How to Make Your Own Basic Shelter with Super Green SIPs
Eric Pante, the designer of the unique building system, set a rigorous set of goals and met nearly all of them in prototyping his Basic Shelter Kit.
His primary concern was with making affordable and easily erected shelters for disaster relief operations like after earthquakes and hurricanes.
With this in mind he developed a list of attributes to design towards: having a minimal number of components, with no part weighing more than 30 lbs, with zero waste, and completely recyclable.
All the components had to be reusable, so the building had to be able to be disassembled and reassembled easily to be shipped and installed at new locations.
It had to be accessible, so all the parts to build a 120 sq foot shelter had to cost under $2,000 and be able to fit in the back of a pickup, with nothing longer than 10 feet or wider than 4 feet. The components to build 12 shelters, each 120 square feet, must fit in a standard 40 foot container.
The finished building had to withstand 100 mph winds, 2 feet of snow and moderate earthquakes, as well as be wind and watertight and well insulated.
Here’s his solution. He built his own metal SIPs or structural insulated panels.
Two basic panels are the building blocks: Here he is bending the metal exterior part of his SIP wall panel, which will contain 1 1/2″ foam sandwiched inside for insulation, and the other side of the SIP will be finished with a 1/8″ interior wall panel.
Here you see his homemade structural insulated panel in birds eye view, with the foam inside
The panels are connected together on the interior wall using these ‘c’ shaped clips he devised to slide over the special bent flanges he made to finish the metal exterior of the SIPs.
The effect is quite chic. And the SIPs are made with no waste. This is just the proportions you get if you chop up the standard sizes of the materials, the metal, the foam, and the interior wood, leaving nothing over.
Here you see how the metal curves over the flanges connecting the SIPs.
I would love to know if these gorgeous practical SIPS turn out to insulate as well as expected.

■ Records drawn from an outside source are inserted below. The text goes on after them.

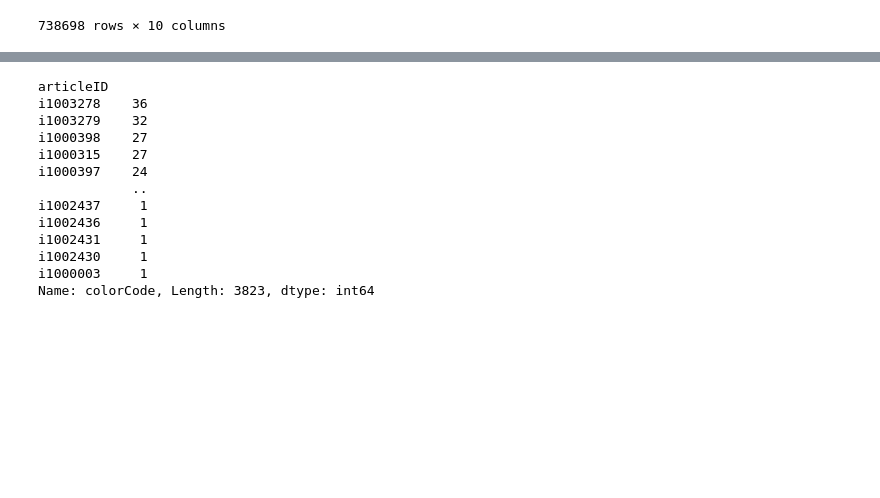
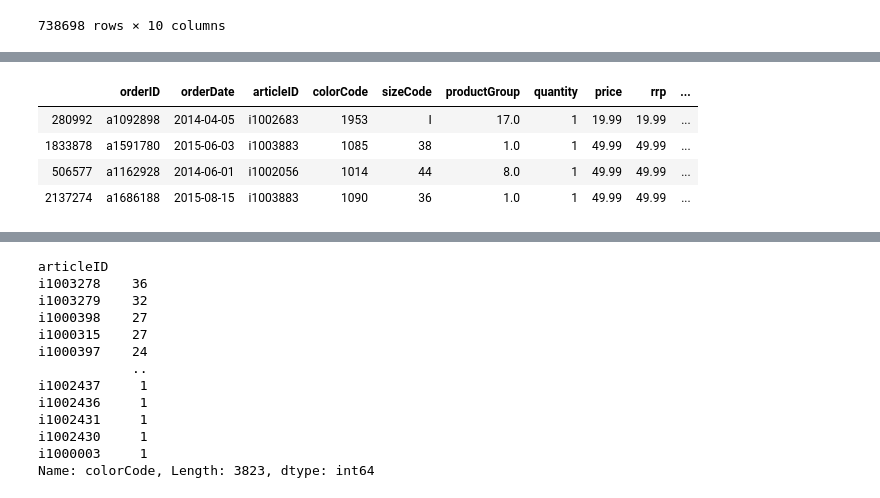
Before and after one commit to MichalWlodkowski/Data_Cup_2016, a Jupyter notebook: DataCup_returns.ipynb, the cells around one changed output, grey strips where cells are left out. Drawn from its saved outputs; the diff is of its cells as text; code cells hidden in the pictures; blank space fills up the shorter version.

```diff
--- a/DataCup_returns.ipynb
+++ b/DataCup_returns.ipynb
@@ -157,2 +172,10 @@ train.groupby('orderID').agg({'articleID':'nunique','productGroup':'nunique',\
+# %%
+train.sample(4)
+# %% [output]
+|  | orderID | orderDate | articleID | colorCode | sizeCode | productGroup | quantity | price | rrp | ... |
+| 280992 | a1092898 | 2014-04-05 | i1002683 | 1953 | I | 17.0 | 1 | 19.99 | 19.99 | ... |
+| 1833878 | a1591780 | 2015-06-03 | i1003883 | 1085 | 38 | 1.0 | 1 | 49.99 | 49.99 | ... |
+| 506577 | a1162928 | 2014-06-01 | i1002056 | 1014 | 44 | 8.0 | 1 | 49.99 | 49.99 | ... |
+| 2137274 | a1686188 | 2015-08-15 | i1003883 | 1090 | 36 | 1.0 | 1 | 49.99 | 49.99 | ... |
 # %%
 # product data
```
Also changed, not shown: parts of 6 cells of this notebook.
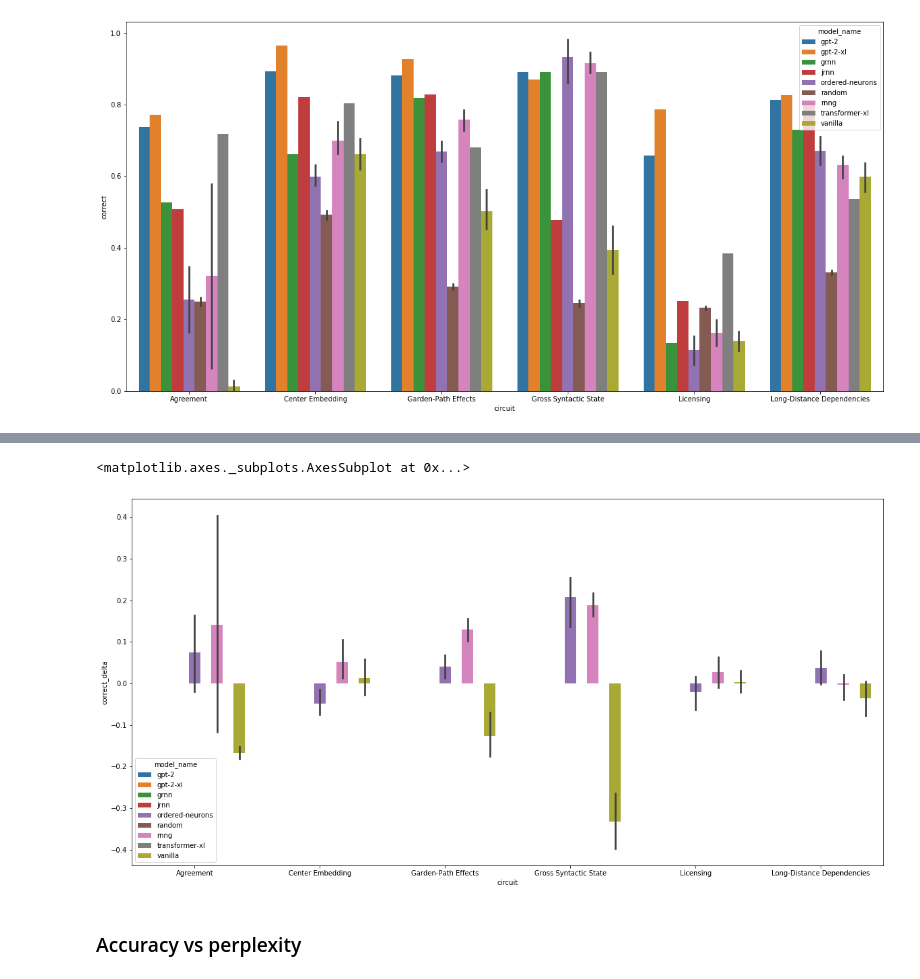
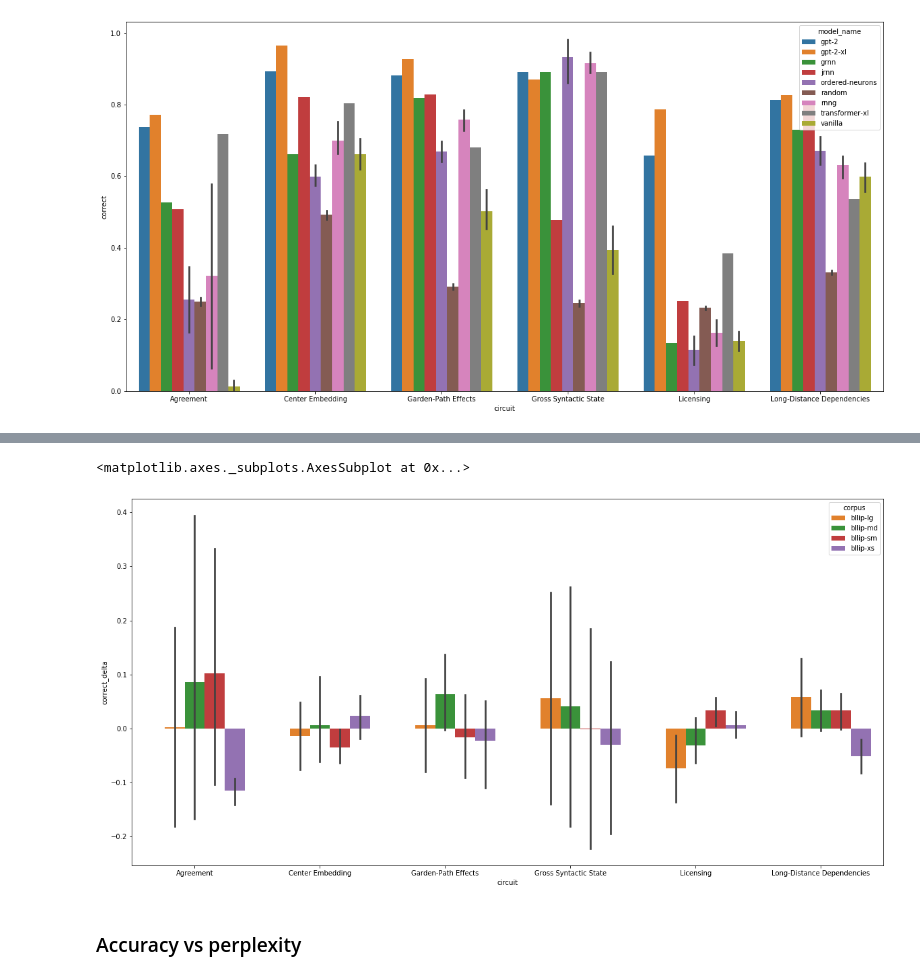
Before and after one commit to cpllab/syntactic-generalization, a Jupyter notebook: notebooks/main.ipynb, the cells around one changed output, grey strips where cells are left out. Drawn from its saved outputs; the diff is of its cells as text; code cells hidden in the pictures.

```diff
--- a/notebooks/main.ipynb
+++ b/notebooks/main.ipynb
@@ -299,9 +311,9 @@ sns.barplot(data=joined_data_circuits, x="circuit", y="correct", hue="model_name
 # %%
 plt.subplots(figsize=(20, 10))
-sns.barplot(data=joined_data_circuits, x="circuit", y="correct_delta", hue="model_name")
+sns.barplot(data=joined_data_circuits, x="circuit", y="correct_delta", hue="corpus")
 # %% [output]
 <matplotlib.axes._subplots.AxesSubplot at 0x...>
-[figure, old version]
+[figure, new version]
 # %% [markdown]
 ### Accuracy vs perplexity
 # %%
```
Also changed, not shown: parts of 6 cells of this notebook, 3 other files.
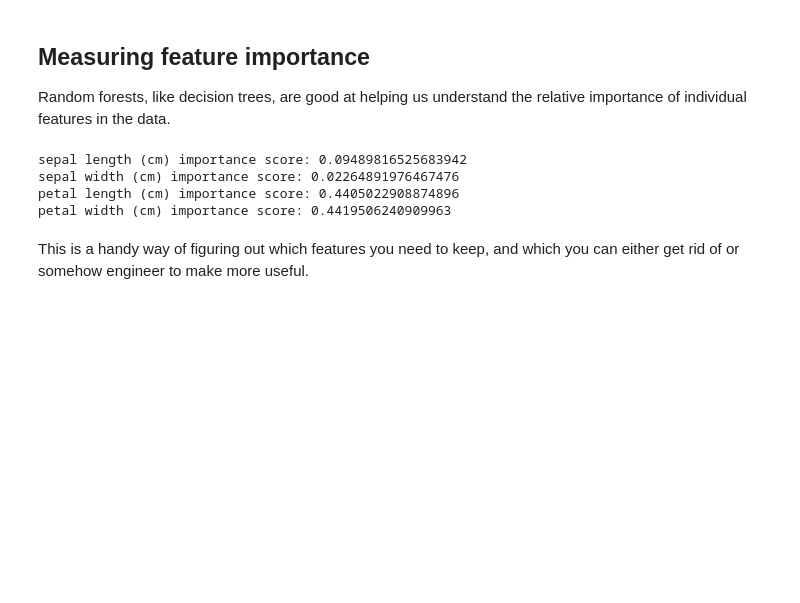
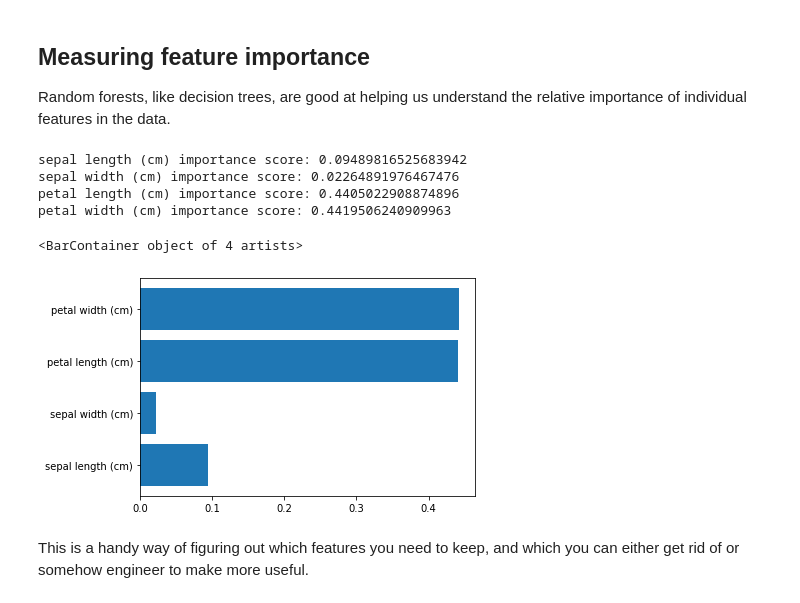
Before and after one commit to mikeusru/scikit-learn-training, a Jupyter notebook: ensemble_learning.ipynb, the cells around one changed output. Saved outputs shown, nothing was run; the diff lists cells and outputs as text; code cells hidden in the pictures; blank space fills up the shorter version.

Commit message:
added feature importance bars

```diff
--- a/ensemble_learning.ipynb
+++ b/ensemble_learning.ipynb
@@ -190,6 +190,11 @@ sepal length (cm) importance score: 0.09489816525683942
 sepal width (cm) importance score: 0.02264891976467476
 petal length (cm) importance score: 0.4405022908874896
 petal width (cm) importance score: 0.4419506240909963
+# %%
+plt.barh(range(len(rnd_clf.feature_importances_)), rnd_clf.feature_importances_, tick_label=iris["feature_names"])
+# %% [output]
+<BarContainer object of 4 artists>
+[figure, added]
 # %% [markdown]
 This is a handy way of figuring out which features you need to keep, and which you can either get rid of or somehow engineer to make more useful.
 # %% [markdown]
```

Even for non-disaster buildings, but just practical, affordable, super easy-to-build-with SIPS, I think Plante is really on to something great here.
The easy-to-carry proportions turn out to be really easy on the eye too. I love the way this structural element looks. Oh, and the failure in this designer’s mind? That he couldn’t build it for $2,000, and put the first prototype together in 8 hours.